__RECORDS TO PROCESS__.
______
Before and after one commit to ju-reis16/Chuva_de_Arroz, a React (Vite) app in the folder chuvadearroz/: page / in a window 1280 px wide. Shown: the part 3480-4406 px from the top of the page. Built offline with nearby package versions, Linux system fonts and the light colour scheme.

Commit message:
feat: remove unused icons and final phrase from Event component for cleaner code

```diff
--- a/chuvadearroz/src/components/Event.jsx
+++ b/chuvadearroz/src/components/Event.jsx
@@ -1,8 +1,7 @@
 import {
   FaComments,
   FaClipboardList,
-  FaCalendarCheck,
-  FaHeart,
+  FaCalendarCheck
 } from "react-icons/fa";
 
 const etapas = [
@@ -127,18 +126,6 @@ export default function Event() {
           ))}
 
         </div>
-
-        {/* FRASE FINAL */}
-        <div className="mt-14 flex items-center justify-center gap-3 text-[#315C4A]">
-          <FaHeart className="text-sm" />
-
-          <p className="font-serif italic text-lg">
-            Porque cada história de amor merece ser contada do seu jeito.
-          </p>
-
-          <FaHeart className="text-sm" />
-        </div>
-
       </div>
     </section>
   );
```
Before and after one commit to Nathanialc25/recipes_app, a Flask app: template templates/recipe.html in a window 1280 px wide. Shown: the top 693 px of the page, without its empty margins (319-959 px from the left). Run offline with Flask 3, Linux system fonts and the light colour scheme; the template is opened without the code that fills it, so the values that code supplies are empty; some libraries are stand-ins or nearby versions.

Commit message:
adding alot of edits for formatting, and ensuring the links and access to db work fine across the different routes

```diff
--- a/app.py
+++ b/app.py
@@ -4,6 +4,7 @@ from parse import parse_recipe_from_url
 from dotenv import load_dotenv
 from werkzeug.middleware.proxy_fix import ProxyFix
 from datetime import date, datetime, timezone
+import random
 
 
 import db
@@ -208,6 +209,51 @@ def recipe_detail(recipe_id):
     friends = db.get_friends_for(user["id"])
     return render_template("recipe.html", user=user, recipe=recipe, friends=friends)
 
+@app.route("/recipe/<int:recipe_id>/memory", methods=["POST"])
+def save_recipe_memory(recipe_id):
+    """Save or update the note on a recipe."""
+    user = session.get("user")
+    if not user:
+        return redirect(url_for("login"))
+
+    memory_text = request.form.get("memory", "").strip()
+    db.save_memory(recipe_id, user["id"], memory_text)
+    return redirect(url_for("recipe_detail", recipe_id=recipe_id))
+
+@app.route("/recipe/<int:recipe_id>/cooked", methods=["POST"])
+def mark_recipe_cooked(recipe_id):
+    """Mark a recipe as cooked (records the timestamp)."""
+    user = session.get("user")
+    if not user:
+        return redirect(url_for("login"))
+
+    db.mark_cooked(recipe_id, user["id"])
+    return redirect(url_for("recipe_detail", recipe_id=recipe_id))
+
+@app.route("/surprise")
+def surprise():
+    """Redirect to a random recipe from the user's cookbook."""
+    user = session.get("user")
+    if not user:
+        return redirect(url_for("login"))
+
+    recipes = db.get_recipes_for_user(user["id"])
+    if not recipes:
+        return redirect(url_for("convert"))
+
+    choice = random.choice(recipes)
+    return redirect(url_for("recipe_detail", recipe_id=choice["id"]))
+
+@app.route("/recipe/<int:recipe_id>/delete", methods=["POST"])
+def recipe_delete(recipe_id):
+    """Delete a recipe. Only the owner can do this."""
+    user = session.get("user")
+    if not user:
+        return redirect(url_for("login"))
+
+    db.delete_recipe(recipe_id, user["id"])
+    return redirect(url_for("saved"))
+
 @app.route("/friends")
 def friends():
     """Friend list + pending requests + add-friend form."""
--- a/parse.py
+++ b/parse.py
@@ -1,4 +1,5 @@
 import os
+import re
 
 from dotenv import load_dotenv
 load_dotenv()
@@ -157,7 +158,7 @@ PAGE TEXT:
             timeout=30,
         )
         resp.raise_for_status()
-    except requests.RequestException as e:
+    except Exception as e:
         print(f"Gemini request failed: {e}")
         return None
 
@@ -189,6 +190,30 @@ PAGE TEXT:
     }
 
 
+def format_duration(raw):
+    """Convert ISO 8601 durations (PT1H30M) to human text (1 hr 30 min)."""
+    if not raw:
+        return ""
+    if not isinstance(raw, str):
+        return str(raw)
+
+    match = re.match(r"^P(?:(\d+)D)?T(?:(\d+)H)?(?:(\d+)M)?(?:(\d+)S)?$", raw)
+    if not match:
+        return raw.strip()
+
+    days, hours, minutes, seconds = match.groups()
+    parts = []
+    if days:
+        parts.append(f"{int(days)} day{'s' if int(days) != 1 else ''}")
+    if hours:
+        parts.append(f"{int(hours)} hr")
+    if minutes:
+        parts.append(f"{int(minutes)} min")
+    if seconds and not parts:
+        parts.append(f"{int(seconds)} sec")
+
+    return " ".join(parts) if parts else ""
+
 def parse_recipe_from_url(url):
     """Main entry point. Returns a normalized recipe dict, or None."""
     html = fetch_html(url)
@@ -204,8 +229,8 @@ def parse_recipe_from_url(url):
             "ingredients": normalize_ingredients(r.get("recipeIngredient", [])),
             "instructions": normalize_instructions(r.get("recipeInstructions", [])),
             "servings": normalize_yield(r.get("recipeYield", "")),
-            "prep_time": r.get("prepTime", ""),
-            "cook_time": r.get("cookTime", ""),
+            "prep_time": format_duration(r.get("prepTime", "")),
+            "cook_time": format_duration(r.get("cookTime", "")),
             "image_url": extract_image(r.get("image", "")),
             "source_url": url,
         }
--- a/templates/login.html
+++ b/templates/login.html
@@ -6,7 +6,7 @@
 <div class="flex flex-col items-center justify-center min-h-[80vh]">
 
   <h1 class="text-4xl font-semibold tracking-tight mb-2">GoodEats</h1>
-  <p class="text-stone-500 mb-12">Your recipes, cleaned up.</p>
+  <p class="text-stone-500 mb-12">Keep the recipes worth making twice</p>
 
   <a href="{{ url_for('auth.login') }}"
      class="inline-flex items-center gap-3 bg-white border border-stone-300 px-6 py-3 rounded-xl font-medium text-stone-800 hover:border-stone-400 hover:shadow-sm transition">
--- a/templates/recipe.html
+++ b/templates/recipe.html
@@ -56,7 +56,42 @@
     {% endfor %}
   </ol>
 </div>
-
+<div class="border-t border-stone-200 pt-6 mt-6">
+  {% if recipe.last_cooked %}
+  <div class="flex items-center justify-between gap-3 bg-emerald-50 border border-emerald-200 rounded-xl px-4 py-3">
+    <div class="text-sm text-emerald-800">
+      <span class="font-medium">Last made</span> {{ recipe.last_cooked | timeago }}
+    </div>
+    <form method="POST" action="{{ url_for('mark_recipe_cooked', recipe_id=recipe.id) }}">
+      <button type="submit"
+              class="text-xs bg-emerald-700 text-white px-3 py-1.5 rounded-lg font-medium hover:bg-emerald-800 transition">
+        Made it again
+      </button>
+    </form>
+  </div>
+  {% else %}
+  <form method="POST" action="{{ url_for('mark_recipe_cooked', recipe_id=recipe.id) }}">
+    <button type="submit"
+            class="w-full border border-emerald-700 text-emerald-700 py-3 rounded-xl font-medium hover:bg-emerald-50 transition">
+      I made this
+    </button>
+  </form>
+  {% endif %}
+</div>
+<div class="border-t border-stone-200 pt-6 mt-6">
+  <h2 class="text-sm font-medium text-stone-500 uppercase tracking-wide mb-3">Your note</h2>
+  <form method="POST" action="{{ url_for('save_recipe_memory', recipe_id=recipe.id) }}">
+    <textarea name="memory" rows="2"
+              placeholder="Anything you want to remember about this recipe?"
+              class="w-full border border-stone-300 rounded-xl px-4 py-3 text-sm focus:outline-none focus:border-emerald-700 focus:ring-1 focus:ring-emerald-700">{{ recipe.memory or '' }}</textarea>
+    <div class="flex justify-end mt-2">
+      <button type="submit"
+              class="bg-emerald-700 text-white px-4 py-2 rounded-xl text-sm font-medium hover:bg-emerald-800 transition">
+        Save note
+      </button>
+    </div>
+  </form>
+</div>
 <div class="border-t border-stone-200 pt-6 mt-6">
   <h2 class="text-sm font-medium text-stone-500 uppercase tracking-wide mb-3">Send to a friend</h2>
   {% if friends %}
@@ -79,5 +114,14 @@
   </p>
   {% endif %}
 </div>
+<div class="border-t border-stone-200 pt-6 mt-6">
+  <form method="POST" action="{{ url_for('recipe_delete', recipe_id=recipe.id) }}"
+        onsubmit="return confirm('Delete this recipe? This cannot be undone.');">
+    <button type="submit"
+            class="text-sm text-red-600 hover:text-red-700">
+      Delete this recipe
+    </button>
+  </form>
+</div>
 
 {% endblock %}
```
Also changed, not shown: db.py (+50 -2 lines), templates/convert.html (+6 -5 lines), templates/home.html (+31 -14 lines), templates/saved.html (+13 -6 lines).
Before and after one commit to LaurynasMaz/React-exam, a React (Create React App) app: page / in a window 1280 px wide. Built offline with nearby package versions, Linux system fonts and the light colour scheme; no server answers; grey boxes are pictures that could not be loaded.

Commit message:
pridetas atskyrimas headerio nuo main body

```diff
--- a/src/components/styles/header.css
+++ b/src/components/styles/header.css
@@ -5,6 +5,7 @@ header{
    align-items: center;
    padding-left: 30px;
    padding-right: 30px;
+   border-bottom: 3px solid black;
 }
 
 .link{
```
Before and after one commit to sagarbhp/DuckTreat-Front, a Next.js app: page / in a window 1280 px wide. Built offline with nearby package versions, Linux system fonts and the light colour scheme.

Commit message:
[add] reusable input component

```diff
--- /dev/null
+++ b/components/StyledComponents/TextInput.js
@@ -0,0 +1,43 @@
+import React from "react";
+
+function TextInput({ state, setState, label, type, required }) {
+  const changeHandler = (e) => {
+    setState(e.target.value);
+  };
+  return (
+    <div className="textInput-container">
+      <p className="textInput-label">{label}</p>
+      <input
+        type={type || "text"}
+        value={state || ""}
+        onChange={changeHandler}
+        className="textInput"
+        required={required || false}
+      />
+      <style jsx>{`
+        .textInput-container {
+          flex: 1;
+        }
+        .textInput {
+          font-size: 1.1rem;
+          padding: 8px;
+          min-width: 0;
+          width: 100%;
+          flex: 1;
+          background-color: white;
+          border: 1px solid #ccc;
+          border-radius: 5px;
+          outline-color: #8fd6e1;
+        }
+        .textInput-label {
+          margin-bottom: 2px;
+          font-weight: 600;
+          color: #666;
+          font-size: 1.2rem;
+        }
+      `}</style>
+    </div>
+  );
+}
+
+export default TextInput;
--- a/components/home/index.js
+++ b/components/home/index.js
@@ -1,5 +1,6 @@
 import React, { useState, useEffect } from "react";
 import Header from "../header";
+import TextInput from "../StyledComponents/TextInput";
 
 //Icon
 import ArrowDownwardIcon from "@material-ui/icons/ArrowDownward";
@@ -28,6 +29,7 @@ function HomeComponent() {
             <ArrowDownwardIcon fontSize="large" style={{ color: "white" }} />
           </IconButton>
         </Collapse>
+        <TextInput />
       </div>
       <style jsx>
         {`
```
______
__TASK OBJECTIVE__.
Within the entries above, find every line where the string "center" occurs, and copy it.

__RESULT OF THE EXERCISE__.
-        <div className="mt-14 flex items-center justify-center gap-3 text-[#315C4A]">
 <div class="flex flex-col items-center justify-center min-h-[80vh]">
      class="inline-flex items-center gap-3 bg-white border border-stone-300 px-6 py-3 rounded-xl font-medium text-stone-800 hover:border-stone-400 hover:shadow-sm transition">
+  <div class="flex items-center justify-between gap-3 bg-emerald-50 border border-emerald-200 rounded-xl px-4 py-3">
    align-items: center;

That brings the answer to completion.